Walk through this example from Dan’s study, then replace the search terms with your own. Dan wants to write about the integration of Eritrean refugees into German society and labor markets. In this exercise, you are going to follow my advice to him, and to the use of Google Search and the problem of transforming our topic into a research question, then repeat these steps using your own terms.

Learn how to use Boolean operators in Google Search

From this exercise, you will learn how first to cast your net widely, then narrow it down, and from there you will know how to change your terms to expand, narrow, or enrich your search as you go along

  • Search for “current trends” and see that you get a zillion results all over the place
  • Search for “current trends HR” to see how, by adding this second term, your results narrow considerably
  • Search for “current trends HR integrating refugees” to see how, by adding his particular topic, he begins to get some interesting results, including relevant studies by the OECD
  • Search for “current trends HR integrating refugees Deutsche Bank” to see how one might direct your search to country- or sector-specific resources.
  • Search for “current trends HR integrating refugees Syrian”, then replace “Syrian” with “Ukrainian” then “Eritrean” and where you will find many returns for “Ukrainian,” because there are so many, but maybe none for “Eritrean,” because there are comparatively few, and then imagine how this is very good to know: if Dan want to think about Eritrean refugees, he will do well, in my view, to compare and contrast the discussion of Syrian refugees in 2015 to that of Ukrainian refugees in 2022 and, on the basis if additional research, discover what might be unique for his third group and to do so in a comparative, historical dimension the better to identify what might be specific for his interest.

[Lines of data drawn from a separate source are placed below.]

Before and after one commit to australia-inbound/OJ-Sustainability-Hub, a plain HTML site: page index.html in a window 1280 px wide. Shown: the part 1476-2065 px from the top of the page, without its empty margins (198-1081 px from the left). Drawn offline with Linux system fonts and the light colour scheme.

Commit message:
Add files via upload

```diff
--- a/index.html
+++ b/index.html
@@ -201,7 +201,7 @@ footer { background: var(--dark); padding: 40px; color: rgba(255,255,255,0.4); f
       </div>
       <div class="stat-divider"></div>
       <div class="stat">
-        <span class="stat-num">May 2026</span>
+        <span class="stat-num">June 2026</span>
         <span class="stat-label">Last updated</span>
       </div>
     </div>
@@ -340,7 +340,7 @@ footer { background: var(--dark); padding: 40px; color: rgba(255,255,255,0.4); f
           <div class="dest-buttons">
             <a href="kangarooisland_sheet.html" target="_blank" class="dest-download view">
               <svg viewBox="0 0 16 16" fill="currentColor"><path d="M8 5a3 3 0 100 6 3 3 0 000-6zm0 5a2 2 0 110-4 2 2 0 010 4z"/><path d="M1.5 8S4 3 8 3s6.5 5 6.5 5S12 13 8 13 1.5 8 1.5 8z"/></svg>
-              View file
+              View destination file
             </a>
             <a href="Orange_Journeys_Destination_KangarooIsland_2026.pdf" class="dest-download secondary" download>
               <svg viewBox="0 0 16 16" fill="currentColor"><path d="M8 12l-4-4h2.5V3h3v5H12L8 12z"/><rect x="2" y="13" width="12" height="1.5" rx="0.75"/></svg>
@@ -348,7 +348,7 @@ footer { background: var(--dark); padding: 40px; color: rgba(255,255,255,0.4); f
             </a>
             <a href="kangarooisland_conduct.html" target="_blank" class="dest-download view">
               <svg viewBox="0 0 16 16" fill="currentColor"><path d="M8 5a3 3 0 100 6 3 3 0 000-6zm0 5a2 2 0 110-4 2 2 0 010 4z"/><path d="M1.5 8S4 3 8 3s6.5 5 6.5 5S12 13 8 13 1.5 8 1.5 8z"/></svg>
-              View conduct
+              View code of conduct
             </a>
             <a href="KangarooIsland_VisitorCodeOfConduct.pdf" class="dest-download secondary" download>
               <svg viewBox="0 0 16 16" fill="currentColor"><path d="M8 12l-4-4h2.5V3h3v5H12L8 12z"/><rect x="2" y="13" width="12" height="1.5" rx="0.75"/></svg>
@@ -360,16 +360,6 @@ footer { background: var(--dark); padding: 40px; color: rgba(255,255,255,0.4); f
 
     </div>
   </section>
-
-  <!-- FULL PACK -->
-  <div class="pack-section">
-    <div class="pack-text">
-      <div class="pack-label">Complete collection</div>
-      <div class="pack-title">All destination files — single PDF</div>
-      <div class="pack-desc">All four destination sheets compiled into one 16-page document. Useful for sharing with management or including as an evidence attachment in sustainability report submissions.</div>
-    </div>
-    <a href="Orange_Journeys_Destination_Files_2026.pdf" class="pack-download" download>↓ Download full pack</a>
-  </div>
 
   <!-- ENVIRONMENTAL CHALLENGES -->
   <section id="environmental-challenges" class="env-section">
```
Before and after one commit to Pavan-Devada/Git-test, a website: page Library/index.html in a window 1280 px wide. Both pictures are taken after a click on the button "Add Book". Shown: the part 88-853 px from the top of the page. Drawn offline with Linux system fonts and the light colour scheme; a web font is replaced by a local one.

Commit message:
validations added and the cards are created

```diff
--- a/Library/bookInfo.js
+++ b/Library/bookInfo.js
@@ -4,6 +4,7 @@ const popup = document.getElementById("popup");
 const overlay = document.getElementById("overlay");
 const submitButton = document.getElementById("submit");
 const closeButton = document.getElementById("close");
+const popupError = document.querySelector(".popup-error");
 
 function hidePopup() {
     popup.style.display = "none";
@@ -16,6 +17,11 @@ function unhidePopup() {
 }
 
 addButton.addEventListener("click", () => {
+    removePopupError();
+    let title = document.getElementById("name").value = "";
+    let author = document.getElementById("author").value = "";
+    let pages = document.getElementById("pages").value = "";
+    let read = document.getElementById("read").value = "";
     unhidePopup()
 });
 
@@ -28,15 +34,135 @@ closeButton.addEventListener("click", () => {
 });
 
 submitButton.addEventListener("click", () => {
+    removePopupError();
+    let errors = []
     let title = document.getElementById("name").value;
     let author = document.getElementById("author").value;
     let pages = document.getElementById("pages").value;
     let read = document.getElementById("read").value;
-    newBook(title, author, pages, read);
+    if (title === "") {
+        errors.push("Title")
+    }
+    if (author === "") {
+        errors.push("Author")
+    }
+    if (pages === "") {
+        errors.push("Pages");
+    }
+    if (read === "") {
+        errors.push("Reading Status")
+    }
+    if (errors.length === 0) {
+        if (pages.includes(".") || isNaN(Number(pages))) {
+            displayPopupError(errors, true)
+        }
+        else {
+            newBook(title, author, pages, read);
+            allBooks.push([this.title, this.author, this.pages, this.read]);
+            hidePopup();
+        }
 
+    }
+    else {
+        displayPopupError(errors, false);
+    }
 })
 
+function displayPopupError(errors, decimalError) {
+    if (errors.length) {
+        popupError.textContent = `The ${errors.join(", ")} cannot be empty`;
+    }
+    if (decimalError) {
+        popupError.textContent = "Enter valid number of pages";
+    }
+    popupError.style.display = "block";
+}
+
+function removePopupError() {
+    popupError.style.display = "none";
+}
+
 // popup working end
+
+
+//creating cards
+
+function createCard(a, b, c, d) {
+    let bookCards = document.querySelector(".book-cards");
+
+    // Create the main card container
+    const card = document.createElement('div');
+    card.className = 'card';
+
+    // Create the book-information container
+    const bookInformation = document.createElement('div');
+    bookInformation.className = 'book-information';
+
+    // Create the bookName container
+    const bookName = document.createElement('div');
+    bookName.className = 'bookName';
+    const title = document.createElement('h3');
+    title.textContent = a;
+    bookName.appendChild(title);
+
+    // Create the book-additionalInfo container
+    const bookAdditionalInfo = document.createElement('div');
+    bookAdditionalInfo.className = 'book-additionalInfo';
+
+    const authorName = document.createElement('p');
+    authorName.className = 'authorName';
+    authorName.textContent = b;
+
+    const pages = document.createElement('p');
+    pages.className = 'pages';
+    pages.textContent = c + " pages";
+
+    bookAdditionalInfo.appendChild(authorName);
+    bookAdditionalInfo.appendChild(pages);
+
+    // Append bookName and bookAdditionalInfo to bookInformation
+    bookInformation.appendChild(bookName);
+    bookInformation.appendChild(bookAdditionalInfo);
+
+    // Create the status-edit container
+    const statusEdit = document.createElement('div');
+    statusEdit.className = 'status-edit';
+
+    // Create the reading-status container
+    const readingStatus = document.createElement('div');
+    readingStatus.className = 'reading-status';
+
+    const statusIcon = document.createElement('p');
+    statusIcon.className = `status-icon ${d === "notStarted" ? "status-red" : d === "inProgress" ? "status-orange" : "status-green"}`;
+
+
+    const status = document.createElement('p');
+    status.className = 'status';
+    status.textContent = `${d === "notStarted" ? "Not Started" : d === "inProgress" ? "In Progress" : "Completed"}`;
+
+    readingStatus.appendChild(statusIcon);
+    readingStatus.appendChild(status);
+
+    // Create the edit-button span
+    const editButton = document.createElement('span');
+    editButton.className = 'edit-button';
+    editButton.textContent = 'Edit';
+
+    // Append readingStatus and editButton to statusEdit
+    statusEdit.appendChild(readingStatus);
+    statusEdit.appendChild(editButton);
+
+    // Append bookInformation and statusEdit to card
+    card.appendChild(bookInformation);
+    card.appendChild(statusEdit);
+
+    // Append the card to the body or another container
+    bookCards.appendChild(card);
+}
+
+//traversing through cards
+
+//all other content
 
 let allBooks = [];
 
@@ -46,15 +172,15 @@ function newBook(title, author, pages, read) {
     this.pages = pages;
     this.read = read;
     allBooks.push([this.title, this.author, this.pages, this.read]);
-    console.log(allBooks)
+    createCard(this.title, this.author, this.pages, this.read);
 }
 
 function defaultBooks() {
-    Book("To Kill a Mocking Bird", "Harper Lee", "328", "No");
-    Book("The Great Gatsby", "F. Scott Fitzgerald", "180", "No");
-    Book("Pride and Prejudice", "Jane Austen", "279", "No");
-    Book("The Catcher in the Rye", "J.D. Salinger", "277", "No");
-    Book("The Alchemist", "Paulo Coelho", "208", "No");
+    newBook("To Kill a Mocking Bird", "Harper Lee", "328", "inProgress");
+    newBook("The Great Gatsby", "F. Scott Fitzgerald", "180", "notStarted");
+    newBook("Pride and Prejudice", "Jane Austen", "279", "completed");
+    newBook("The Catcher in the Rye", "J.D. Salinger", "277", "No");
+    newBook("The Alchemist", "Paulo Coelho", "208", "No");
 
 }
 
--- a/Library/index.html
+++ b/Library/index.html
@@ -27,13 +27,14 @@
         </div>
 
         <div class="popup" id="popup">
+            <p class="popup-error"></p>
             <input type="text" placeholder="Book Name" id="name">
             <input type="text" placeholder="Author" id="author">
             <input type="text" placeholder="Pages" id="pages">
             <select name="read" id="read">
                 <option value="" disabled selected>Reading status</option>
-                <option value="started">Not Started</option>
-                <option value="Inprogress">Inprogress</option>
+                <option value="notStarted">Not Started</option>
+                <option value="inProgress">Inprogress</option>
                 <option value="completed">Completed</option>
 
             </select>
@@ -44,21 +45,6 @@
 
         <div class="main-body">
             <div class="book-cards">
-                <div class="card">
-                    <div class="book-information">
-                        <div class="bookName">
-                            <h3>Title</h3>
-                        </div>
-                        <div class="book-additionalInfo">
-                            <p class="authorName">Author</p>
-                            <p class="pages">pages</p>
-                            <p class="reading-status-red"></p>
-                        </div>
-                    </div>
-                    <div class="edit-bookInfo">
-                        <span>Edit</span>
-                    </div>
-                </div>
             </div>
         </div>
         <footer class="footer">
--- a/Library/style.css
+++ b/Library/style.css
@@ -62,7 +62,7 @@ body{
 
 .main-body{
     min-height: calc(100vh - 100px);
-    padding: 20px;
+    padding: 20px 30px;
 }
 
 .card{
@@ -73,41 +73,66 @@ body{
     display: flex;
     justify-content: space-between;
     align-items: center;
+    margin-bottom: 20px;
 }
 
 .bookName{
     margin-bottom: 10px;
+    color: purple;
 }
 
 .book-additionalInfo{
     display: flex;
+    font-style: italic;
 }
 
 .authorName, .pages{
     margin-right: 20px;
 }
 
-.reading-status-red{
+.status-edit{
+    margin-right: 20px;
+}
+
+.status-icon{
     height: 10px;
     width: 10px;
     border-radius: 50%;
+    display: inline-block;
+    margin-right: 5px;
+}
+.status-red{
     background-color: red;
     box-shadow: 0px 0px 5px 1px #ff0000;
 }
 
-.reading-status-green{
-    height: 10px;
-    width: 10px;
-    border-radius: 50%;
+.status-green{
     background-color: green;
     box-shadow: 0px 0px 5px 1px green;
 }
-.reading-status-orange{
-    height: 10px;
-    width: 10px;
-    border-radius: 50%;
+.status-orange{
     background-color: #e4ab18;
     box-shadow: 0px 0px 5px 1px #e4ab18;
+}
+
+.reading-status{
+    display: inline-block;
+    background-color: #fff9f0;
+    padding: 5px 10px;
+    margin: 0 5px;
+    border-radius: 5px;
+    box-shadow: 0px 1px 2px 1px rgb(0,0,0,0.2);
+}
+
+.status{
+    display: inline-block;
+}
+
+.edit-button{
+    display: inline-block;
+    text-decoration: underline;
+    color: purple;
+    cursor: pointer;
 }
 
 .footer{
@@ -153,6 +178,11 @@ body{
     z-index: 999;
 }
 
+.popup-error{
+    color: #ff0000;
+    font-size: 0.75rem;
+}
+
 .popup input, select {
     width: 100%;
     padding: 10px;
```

Apply this example to your work

  • Replace “HR” with your field and so begin with “current trends SCM”, for “supply chain management, or whatever your field is.
  • Then add “Deloitte” then replace that PWC, EY, McKinsey, HBR, and/or The Economist until you are impressed with how many top-level managerial perspectives their might be on your topic.

Learn how search works

  • Watch How Search Works to learn how Google Search scours the web and creates indexes based on keywords and what they might analyze in the way of context and correlations.
  • Watch Google Parisian Love to see a fun, 60 second example of how this work to solve a problem.
  • To learn a little bit about what is going on when you do this, watch Google Auto Complete to learn how Google anticipates your thought